Change listing data:
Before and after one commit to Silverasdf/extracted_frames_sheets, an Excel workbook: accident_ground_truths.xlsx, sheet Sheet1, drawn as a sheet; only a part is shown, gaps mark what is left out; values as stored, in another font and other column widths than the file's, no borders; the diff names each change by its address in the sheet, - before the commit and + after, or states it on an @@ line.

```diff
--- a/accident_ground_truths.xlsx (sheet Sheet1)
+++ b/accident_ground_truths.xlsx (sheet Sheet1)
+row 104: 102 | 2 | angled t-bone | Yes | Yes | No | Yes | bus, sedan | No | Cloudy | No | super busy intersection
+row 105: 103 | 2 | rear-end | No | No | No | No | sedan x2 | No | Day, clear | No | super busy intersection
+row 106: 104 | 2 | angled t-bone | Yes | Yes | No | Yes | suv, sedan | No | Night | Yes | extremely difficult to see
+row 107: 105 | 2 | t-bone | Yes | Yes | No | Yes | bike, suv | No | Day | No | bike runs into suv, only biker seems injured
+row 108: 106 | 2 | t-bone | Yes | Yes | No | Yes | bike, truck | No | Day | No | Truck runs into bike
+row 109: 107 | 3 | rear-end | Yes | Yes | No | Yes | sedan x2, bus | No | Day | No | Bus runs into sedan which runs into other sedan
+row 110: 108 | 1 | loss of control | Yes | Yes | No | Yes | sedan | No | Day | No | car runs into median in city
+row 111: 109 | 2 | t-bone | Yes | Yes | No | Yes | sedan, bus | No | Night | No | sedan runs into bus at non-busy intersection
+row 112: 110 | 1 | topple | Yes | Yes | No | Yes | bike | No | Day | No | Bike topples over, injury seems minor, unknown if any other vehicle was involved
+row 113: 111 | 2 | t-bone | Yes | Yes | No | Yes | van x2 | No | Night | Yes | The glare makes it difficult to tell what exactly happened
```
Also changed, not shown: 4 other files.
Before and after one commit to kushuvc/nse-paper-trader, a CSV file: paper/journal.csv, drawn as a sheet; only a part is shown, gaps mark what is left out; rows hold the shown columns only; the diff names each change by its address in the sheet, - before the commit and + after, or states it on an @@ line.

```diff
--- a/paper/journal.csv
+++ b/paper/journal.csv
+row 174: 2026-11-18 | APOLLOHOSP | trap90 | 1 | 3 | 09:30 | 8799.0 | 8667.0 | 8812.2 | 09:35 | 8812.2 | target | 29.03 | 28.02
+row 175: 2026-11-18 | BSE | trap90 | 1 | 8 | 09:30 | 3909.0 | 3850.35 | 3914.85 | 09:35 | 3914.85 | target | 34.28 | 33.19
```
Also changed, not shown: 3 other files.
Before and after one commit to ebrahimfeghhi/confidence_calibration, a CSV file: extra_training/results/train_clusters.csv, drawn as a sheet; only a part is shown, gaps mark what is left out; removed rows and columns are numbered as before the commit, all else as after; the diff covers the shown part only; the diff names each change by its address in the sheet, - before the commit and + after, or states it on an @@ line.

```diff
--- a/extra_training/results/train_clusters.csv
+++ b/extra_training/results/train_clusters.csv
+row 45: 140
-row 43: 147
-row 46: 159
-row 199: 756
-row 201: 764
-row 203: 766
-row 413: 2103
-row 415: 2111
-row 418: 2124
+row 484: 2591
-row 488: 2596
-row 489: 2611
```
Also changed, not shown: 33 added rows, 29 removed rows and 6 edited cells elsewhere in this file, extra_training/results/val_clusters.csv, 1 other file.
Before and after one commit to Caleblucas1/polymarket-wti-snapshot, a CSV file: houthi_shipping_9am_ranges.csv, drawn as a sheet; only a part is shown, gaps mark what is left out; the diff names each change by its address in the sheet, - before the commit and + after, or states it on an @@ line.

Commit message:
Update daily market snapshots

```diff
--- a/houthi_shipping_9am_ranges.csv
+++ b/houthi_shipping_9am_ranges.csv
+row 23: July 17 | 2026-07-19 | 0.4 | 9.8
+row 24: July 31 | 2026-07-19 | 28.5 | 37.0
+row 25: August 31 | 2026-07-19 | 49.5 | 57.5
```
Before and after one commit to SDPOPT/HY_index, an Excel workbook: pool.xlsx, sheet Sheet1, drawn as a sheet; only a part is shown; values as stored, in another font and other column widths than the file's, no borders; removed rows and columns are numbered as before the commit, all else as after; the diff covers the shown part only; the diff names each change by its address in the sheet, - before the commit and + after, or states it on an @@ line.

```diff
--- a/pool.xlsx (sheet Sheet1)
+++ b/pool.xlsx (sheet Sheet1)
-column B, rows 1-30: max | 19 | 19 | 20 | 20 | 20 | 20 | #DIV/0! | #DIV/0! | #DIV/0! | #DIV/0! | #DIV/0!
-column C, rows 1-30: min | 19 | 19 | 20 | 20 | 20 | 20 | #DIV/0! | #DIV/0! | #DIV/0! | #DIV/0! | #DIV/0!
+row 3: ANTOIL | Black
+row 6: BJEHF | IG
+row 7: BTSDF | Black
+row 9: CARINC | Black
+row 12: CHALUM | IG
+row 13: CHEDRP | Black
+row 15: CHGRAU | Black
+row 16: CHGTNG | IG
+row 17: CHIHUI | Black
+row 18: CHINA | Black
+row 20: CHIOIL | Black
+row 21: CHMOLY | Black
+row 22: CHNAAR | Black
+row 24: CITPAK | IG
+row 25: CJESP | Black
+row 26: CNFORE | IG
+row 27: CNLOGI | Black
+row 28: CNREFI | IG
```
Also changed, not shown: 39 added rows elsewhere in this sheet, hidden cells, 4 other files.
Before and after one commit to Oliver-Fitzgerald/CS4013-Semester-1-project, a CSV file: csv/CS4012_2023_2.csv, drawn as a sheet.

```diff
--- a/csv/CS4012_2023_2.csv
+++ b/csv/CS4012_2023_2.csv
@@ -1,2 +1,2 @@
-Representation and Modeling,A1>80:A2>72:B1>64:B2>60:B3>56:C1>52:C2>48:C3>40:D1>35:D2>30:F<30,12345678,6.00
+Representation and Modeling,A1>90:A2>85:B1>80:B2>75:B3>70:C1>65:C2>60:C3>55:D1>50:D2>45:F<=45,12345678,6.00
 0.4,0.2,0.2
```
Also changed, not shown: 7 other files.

§ What you have to do
Your answer should be the records themselves, returned word for word.

§ Answer section
Before and after one commit to Silverasdf/extracted_frames_sheets, an Excel workbook: accident_ground_truths.xlsx, sheet Sheet1, drawn as a sheet; only a part is shown, gaps mark what is left out; values as stored, in another font and other column widths than the file's, no borders; the diff names each change by its address in the sheet, - before the commit and + after, or states it on an @@ line.

```diff
--- a/accident_ground_truths.xlsx (sheet Sheet1)
+++ b/accident_ground_truths.xlsx (sheet Sheet1)
+row 104: 102 | 2 | angled t-bone | Yes | Yes | No | Yes | bus, sedan | No | Cloudy | No | super busy intersection
+row 105: 103 | 2 | rear-end | No | No | No | No | sedan x2 | No | Day, clear | No | super busy intersection
+row 106: 104 | 2 | angled t-bone | Yes | Yes | No | Yes | suv, sedan | No | Night | Yes | extremely difficult to see
+row 107: 105 | 2 | t-bone | Yes | Yes | No | Yes | bike, suv | No | Day | No | bike runs into suv, only biker seems injured
+row 108: 106 | 2 | t-bone | Yes | Yes | No | Yes | bike, truck | No | Day | No | Truck runs into bike
+row 109: 107 | 3 | rear-end | Yes | Yes | No | Yes | sedan x2, bus | No | Day | No | Bus runs into sedan which runs into other sedan
+row 110: 108 | 1 | loss of control | Yes | Yes | No | Yes | sedan | No | Day | No | car runs into median in city
+row 111: 109 | 2 | t-bone | Yes | Yes | No | Yes | sedan, bus | No | Night | No | sedan runs into bus at non-busy intersection
+row 112: 110 | 1 | topple | Yes | Yes | No | Yes | bike | No | Day | No | Bike topples over, injury seems minor, unknown if any other vehicle was involved
+row 113: 111 | 2 | t-bone | Yes | Yes | No | Yes | van x2 | No | Night | Yes | The glare makes it difficult to tell what exactly happened
```
Also changed, not shown: 4 other files.
Before and after one commit to kushuvc/nse-paper-trader, a CSV file: paper/journal.csv, drawn as a sheet; only a part is shown, gaps mark what is left out; rows hold the shown columns only; the diff names each change by its address in the sheet, - before the commit and + after, or states it on an @@ line.

```diff
--- a/paper/journal.csv
+++ b/paper/journal.csv
+row 174: 2026-11-18 | APOLLOHOSP | trap90 | 1 | 3 | 09:30 | 8799.0 | 8667.0 | 8812.2 | 09:35 | 8812.2 | target | 29.03 | 28.02
+row 175: 2026-11-18 | BSE | trap90 | 1 | 8 | 09:30 | 3909.0 | 3850.35 | 3914.85 | 09:35 | 3914.85 | target | 34.28 | 33.19
```
Also changed, not shown: 3 other files.
Before and after one commit to ebrahimfeghhi/confidence_calibration, a CSV file: extra_training/results/train_clusters.csv, drawn as a sheet; only a part is shown, gaps mark what is left out; removed rows and columns are numbered as before the commit, all else as after; the diff covers the shown part only; the diff names each change by its address in the sheet, - before the commit and + after, or states it on an @@ line.

```diff
--- a/extra_training/results/train_clusters.csv
+++ b/extra_training/results/train_clusters.csv
+row 45: 140
-row 43: 147
-row 46: 159
-row 199: 756
-row 201: 764
-row 203: 766
-row 413: 2103
-row 415: 2111
-row 418: 2124
+row 484: 2591
-row 488: 2596
-row 489: 2611
```
Also changed, not shown: 33 added rows, 29 removed rows and 6 edited cells elsewhere in this file, extra_training/results/val_clusters.csv, 1 other file.
Before and after one commit to Caleblucas1/polymarket-wti-snapshot, a CSV file: houthi_shipping_9am_ranges.csv, drawn as a sheet; only a part is shown, gaps mark what is left out; the diff names each change by its address in the sheet, - before the commit and + after, or states it on an @@ line.

Commit message:
Update daily market snapshots

```diff
--- a/houthi_shipping_9am_ranges.csv
+++ b/houthi_shipping_9am_ranges.csv
+row 23: July 17 | 2026-07-19 | 0.4 | 9.8
+row 24: July 31 | 2026-07-19 | 28.5 | 37.0
+row 25: August 31 | 2026-07-19 | 49.5 | 57.5
```
Before and after one commit to SDPOPT/HY_index, an Excel workbook: pool.xlsx, sheet Sheet1, drawn as a sheet; only a part is shown; values as stored, in another font and other column widths than the file's, no borders; removed rows and columns are numbered as before the commit, all else as after; the diff covers the shown part only; the diff names each change by its address in the sheet, - before the commit and + after, or states it on an @@ line.

```diff
--- a/pool.xlsx (sheet Sheet1)
+++ b/pool.xlsx (sheet Sheet1)
-column B, rows 1-30: max | 19 | 19 | 20 | 20 | 20 | 20 | #DIV/0! | #DIV/0! | #DIV/0! | #DIV/0! | #DIV/0!
-column C, rows 1-30: min | 19 | 19 | 20 | 20 | 20 | 20 | #DIV/0! | #DIV/0! | #DIV/0! | #DIV/0! | #DIV/0!
+row 3: ANTOIL | Black
+row 6: BJEHF | IG
+row 7: BTSDF | Black
+row 9: CARINC | Black
+row 12: CHALUM | IG
+row 13: CHEDRP | Black
+row 15: CHGRAU | Black
+row 16: CHGTNG | IG
+row 17: CHIHUI | Black
+row 18: CHINA | Black
+row 20: CHIOIL | Black
+row 21: CHMOLY | Black
+row 22: CHNAAR | Black
+row 24: CITPAK | IG
+row 25: CJESP | Black
+row 26: CNFORE | IG
+row 27: CNLOGI | Black
+row 28: CNREFI | IG
```
Also changed, not shown: 39 added rows elsewhere in this sheet, hidden cells, 4 other files.
Before and after one commit to Oliver-Fitzgerald/CS4013-Semester-1-project, a CSV file: csv/CS4012_2023_2.csv, drawn as a sheet.

```diff
--- a/csv/CS4012_2023_2.csv
+++ b/csv/CS4012_2023_2.csv
@@ -1,2 +1,2 @@
-Representation and Modeling,A1>80:A2>72:B1>64:B2>60:B3>56:C1>52:C2>48:C3>40:D1>35:D2>30:F<30,12345678,6.00
+Representation and Modeling,A1>90:A2>85:B1>80:B2>75:B3>70:C1>65:C2>60:C3>55:D1>50:D2>45:F<=45,12345678,6.00
 0.4,0.2,0.2
```
Also changed, not shown: 7 other files.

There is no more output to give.